[[ Records supplied open ]]
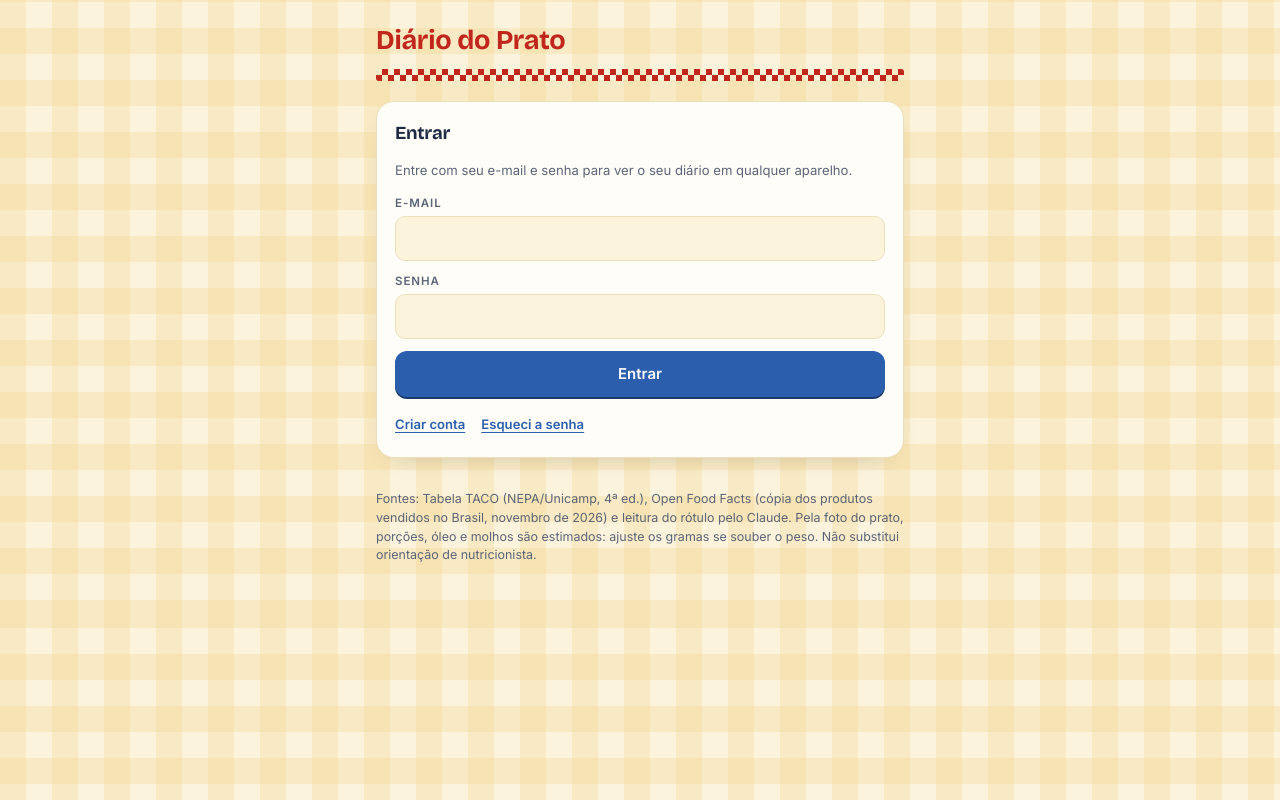
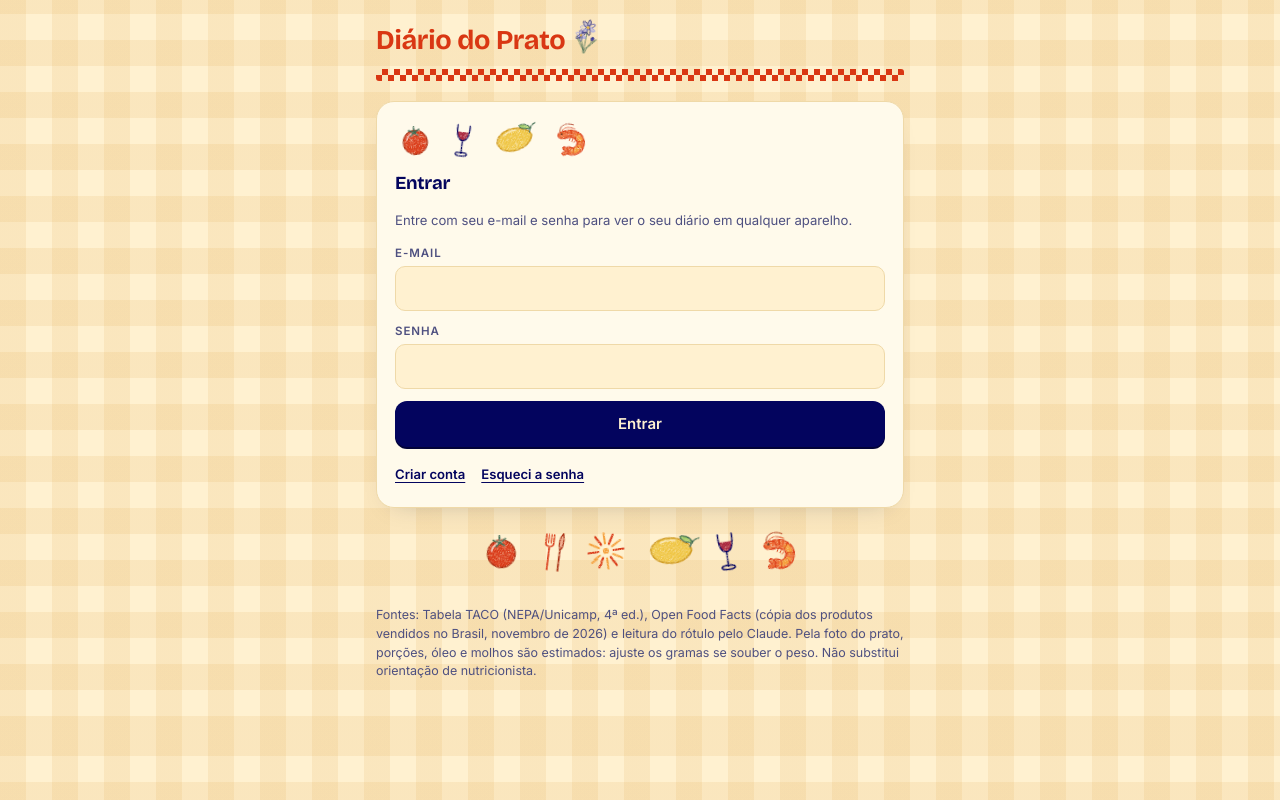
Before and after one commit to emilycomin/diario-do-prato, a plain HTML site: page index.html in a window 1280 px wide. Drawn offline with nearby package versions, Linux system fonts and the light colour scheme.

Commit message:
Paleta nova e ilustrações em giz pastel
Cores: creme #fff1d0 (fundo), azul-marinho #03045e (principal) e
vermelho #d93713 (detalhes). Ilustrações originais em SVG com filtro de
textura de giz pastel oleoso: flores no título, prato na área da foto,
torrada e azeitonas nas telas vazias, rabiscos no login e no rodapé.

Co-Authored-By: Claude Opus 5.5 <noreply@anthropic.com>
Claude-Session: https://claude.ai/code/session_01U1JuHR7zKm3p8RCPHvN4A2

```diff
--- a/index.html
+++ b/index.html
@@ -6,21 +6,21 @@
 <style>
 /* Layout: single mobile-first column — today's ring summary, add-food card (plate photo / barcode / TACO search) feeding one meal draft, meal log, 7-day strip */
 :root{
-  /* Paleta piquenique: amarelo-manteiga (fundo), azul aquarela (principal), vermelho (detalhes) */
-  --bg:#fbf3dc; --surface:#fffdf7; --ink:#1f2a44; --muted:#5b6479; --line:#ecdfbb;
-  --accent:#2b5fae; --accent-ink:#ffffff; --citrus:#e2ad3f; --soft:#f7ecca; --warn:#c0261b;
-  --red:#c0261b; --blue-soft:#e3ebf7; --gingham:rgb(236 190 86 / .17);
+  /* Paleta: creme #fff1d0 (fundo), azul-marinho #03045e (principal), vermelho #d93713 (detalhes); ilustrações em giz pastel em img/ */
+  --bg:#fff1d0; --surface:#fffaeb; --ink:#03045e; --muted:#4e5080; --line:#efd9a8;
+  --accent:#03045e; --accent-ink:#fff1d0; --citrus:#e8a33d; --soft:#fbe4b0; --warn:#d93713;
+  --red:#d93713; --blue-soft:#e6e6f4; --gingham:rgb(226 176 92 / .16);
   --display:"Bricolage Grotesque",ui-sans-serif,system-ui,sans-serif;
   --body:"Inter",ui-sans-serif,system-ui,-apple-system,sans-serif;
 }
 @media (prefers-color-scheme: dark){:root:not([data-theme="light"]){
-  --bg:#0f1829; --surface:#172338; --ink:#eef1f7; --muted:#a6b0c4; --line:#2b3a55;
-  --accent:#8ab2f2; --accent-ink:#0c1526; --citrus:#f0c95e; --soft:#22314b; --warn:#f2796c;
-  --red:#f2796c; --blue-soft:#1f3150; --gingham:rgb(240 201 94 / .045); color-scheme:dark}}
+  --bg:#02033f; --surface:#0b0d55; --ink:#fff1d0; --muted:#c9c2ad; --line:#272a7a;
+  --accent:#fff1d0; --accent-ink:#03045e; --citrus:#f0b44f; --soft:#171a66; --warn:#ff6b42;
+  --red:#ff6b42; --blue-soft:#1c1f6e; --gingham:rgb(255 241 208 / .035); color-scheme:dark}}
 :root[data-theme="dark"]{
-  --bg:#0f1829; --surface:#172338; --ink:#eef1f7; --muted:#a6b0c4; --line:#2b3a55;
-  --accent:#8ab2f2; --accent-ink:#0c1526; --citrus:#f0c95e; --soft:#22314b; --warn:#f2796c;
-  --red:#f2796c; --blue-soft:#1f3150; --gingham:rgb(240 201 94 / .045); color-scheme:dark}
+  --bg:#02033f; --surface:#0b0d55; --ink:#fff1d0; --muted:#c9c2ad; --line:#272a7a;
+  --accent:#fff1d0; --accent-ink:#03045e; --citrus:#f0b44f; --soft:#171a66; --warn:#ff6b42;
+  --red:#ff6b42; --blue-soft:#1c1f6e; --gingham:rgb(255 241 208 / .035); color-scheme:dark}
 *{box-sizing:border-box}
 [hidden]{display:none!important}
 body{background-color:var(--bg);color:var(--ink);font-family:var(--body);font-size:15px;line-height:1.5;
@@ -73,7 +73,18 @@ header::after{content:"";position:absolute;left:0;right:0;bottom:0;height:12px;b
 .drop{border:2px dashed color-mix(in srgb,var(--accent) 30%,var(--line));border-radius:14px;padding:20px;text-align:center;display:flex;flex-direction:column;gap:10px;align-items:center}
 .drop.has{padding:0;border-style:solid;overflow:hidden}
 .drop img{width:100%;max-height:300px;object-fit:cover;display:block}
-.plate-ico{width:52px;height:52px}
+.drop img.plate-ico{width:112px;height:auto;max-height:none;object-fit:contain}
+.ilu{display:block;height:auto;user-select:none;pointer-events:none}
+h1{display:flex;align-items:center;gap:6px}
+h1 .ilu{width:30px;margin-top:-10px;transform:rotate(8deg)}
+.empty .ilu{width:120px;margin:0 auto 8px}
+.doodles{display:flex;justify-content:center;align-items:flex-end;gap:14px;flex-wrap:wrap}
+.doodles .ilu{height:46px;width:auto}
+.doodles .ilu:nth-child(odd){transform:rotate(-8deg)}.doodles .ilu:nth-child(even){transform:rotate(7deg)}
+.auth-doodles{justify-content:flex-start;margin-bottom:-4px}
+.auth-doodles .ilu{height:40px}
+@media (prefers-color-scheme: dark){:root:not([data-theme="light"]) .ilu{background:#fff1d0;border-radius:14px;padding:6px}}
+:root[data-theme="dark"] .ilu{background:#fff1d0;border-radius:14px;padding:6px}
 .row{display:flex;gap:10px;flex-wrap:wrap}
 .row>*{flex:1 1 140px;min-width:0}
 .field{display:flex;flex-direction:column;gap:4px}
@@ -166,7 +177,7 @@ textarea{resize:vertical;min-height:44px}
 
 <div class="wrap">
   <header>
-    <h1>Diário do Prato</h1>
+    <h1>Diário do Prato <img class="ilu" src="img/flores.svg" alt=""></h1>
     <div class="daynav" id="daynav">
       <button class="iconbtn" id="prevDay" aria-label="Dia anterior">‹</button>
       <span class="d" id="dayLabel">Hoje</span>
@@ -177,6 +188,7 @@ textarea{resize:vertical;min-height:44px}
   <div class="acct small muted" id="acct" hidden><span id="acctEmail"></span><span aria-hidden="true">·</span><button class="linkbtn" id="signOut" type="button">Sair</button></div>
 
   <section class="card capture" id="authBox" aria-labelledby="authH" hidden>
+    <div class="doodles auth-doodles" aria-hidden="true"><img class="ilu" src="img/tomate.svg" alt=""><img class="ilu" src="img/taca.svg" alt=""><img class="ilu" src="img/limao.svg" alt=""><img class="ilu" src="img/camarao.svg" alt=""></div>
     <h2 id="authH">Entrar</h2>
     <p class="small muted hint" id="authHint">Entre com seu e-mail e senha para ver o seu diário em qualquer aparelho.</p>
     <form class="panel" id="authForm">
@@ -228,7 +240,7 @@ textarea{resize:vertical;min-height:44px}
 
     <div class="panel" id="p-prato" role="tabpanel">
       <div class="drop" id="drop">
-        <svg class="plate-ico" viewBox="0 0 64 64" aria-hidden="true"><circle cx="32" cy="32" r="26" fill="none" stroke="var(--red)" stroke-width="3"/><circle cx="32" cy="32" r="16" fill="none" stroke="var(--accent)" stroke-width="2" opacity=".6"/><path d="M6 10v14M10 10v14M8 24v30" stroke="var(--muted)" stroke-width="2.5" fill="none" stroke-linecap="round"/><path d="M56 10c-4 0-5 6-5 12s2 6 5 6v26" stroke="var(--muted)" stroke-width="2.5" fill="none" stroke-linecap="round"/></svg>
+        <img class="ilu plate-ico" src="img/prato.svg" alt="">
         <div>Tire uma foto do prato de cima, com o prato inteiro visível.</div>
         <div class="row" style="width:100%;justify-content:center"><label class="btn" for="cam">Tirar foto</label><label class="btn ghost" for="photo">Escolher da galeria</label></div>
       </div>
@@ -289,7 +301,7 @@ textarea{resize:vertical;min-height:44px}
 
   <section class="log" aria-labelledby="logH">
     <h2 id="logH">Refeições do dia</h2>
-    <div id="mealList"><div class="empty">Nenhuma refeição registrada neste dia. Adicione seu prato acima para começar.</div></div>
+    <div id="mealList"><div class="empty"><img class="ilu" src="img/torrada.svg" alt="">Nenhuma refeição registrada neste dia. Adicione seu prato acima para começar.</div></div>
   </section>
 
   <section class="card week" aria-labelledby="weekH">
@@ -303,7 +315,7 @@ textarea{resize:vertical;min-height:44px}
     <section class="card rsec" id="recList" aria-labelledby="recH">
       <div class="dhead"><h2 id="recH">Minhas receitas</h2><button class="btn sm" id="recNew" type="button">Nova receita</button></div>
       <div class="status" id="rListStatus" role="status"></div>
-      <div class="rlist" id="recItems"><div class="empty">Nenhuma receita ainda. Toque em "Nova receita" para cadastrar a primeira.</div></div>
+      <div class="rlist" id="recItems"><div class="empty"><img class="ilu" src="img/azeitonas.svg" alt="" style="width:56px">Nenhuma receita ainda. Toque em "Nova receita" para cadastrar a primeira.</div></div>
     </section>
 
     <section class="card rsec" id="recEd" aria-labelledby="recEdH" hidden>
@@ -337,6 +349,7 @@ textarea{resize:vertical;min-height:44px}
     </section>
   </div>
 
+  <div class="doodles" aria-hidden="true"><img class="ilu" src="img/tomate.svg" alt=""><img class="ilu" src="img/talheres.svg" alt=""><img class="ilu" src="img/brilho-vermelho.svg" alt=""><img class="ilu" src="img/limao.svg" alt=""><img class="ilu" src="img/taca.svg" alt=""><img class="ilu" src="img/camarao.svg" alt=""></div>
   <p class="note">Fontes: Tabela TACO (NEPA/Unicamp, 4ª ed.), Open Food Facts (cópia dos produtos vendidos no Brasil, novembro de 2026) e leitura do rótulo pelo Claude. Pela foto do prato, porções, óleo e molhos são estimados: ajuste os gramas se souber o peso. Não substitui orientação de nutricionista.</p>
 </div>
 
@@ -902,7 +915,7 @@ Responda SOMENTE com JSON:
     $("barG").style.width = Math.min(100,t.g/ref.g*100)+"%"; $("gG").textContent = fmt(t.g)+" g";
 
     const list = $("mealList"); list.innerHTML = "";
-    if (!dm.length) list.innerHTML = `<div class="empty">Nenhuma refeição registrada neste dia. Adicione seu prato acima para começar.</div>`;
+    if (!dm.length) list.innerHTML = `<div class="empty"><img class="ilu" src="img/torrada.svg" alt="">Nenhuma refeição registrada neste dia. Adicione seu prato acima para começar.</div>`;
     else { const wrap = document.createElement("div"); wrap.className="log"; list.append(wrap);
       dm.forEach(m => {
         const el = document.createElement("article"); el.className = "meal";
@@ -971,7 +984,7 @@ Responda SOMENTE com JSON:
 
   function renderRecipes(){
     const box = $("recItems"); box.innerHTML = "";
-    if (!recipes.length) { box.innerHTML = `<div class="empty">Nenhuma receita ainda. Toque em "Nova receita" para cadastrar a primeira.</div>`; return; }
+    if (!recipes.length) { box.innerHTML = `<div class="empty"><img class="ilu" src="img/azeitonas.svg" alt="" style="width:56px">Nenhuma receita ainda. Toque em "Nova receita" para cadastrar a primeira.</div>`; return; }
     [...recipes].sort((a,b)=>String(a.nome||"").localeCompare(String(b.nome||""),"pt")).forEach(r => {
       const el = document.createElement("article"); el.className = "rcard";
       const porc = +r.porcoes || 1;
```
Also changed, not shown: img/azeitonas.svg (added), img/brilho-vermelho.svg (added), img/brilho.svg (added), img/camarao.svg (added), img/flores.svg (added), img/limao.svg (added), img/prato.svg (added), img/taca.svg (added), img/talheres.svg (added), img/tomate.svg (added), img/torrada.svg (added), 1 other file.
[[ Records supplied closed ]]
The answer must consist solely of the lines from the first line of the records through the line containing "Co-Authored-By: Claude Opus", reproduced exactly and without the pictures.

Before and after one commit to emilycomin/diario-do-prato, a plain HTML site: page index.html in a window 1280 px wide. Drawn offline with nearby package versions, Linux system fonts and the light colour scheme.

Commit message:
Paleta nova e ilustrações em giz pastel
Cores: creme #fff1d0 (fundo), azul-marinho #03045e (principal) e
vermelho #d93713 (detalhes). Ilustrações originais em SVG com filtro de
textura de giz pastel oleoso: flores no título, prato na área da foto,
torrada e azeitonas nas telas vazias, rabiscos no login e no rodapé.

Co-Authored-By: Claude Opus 5.5 <noreply@anthropic.com>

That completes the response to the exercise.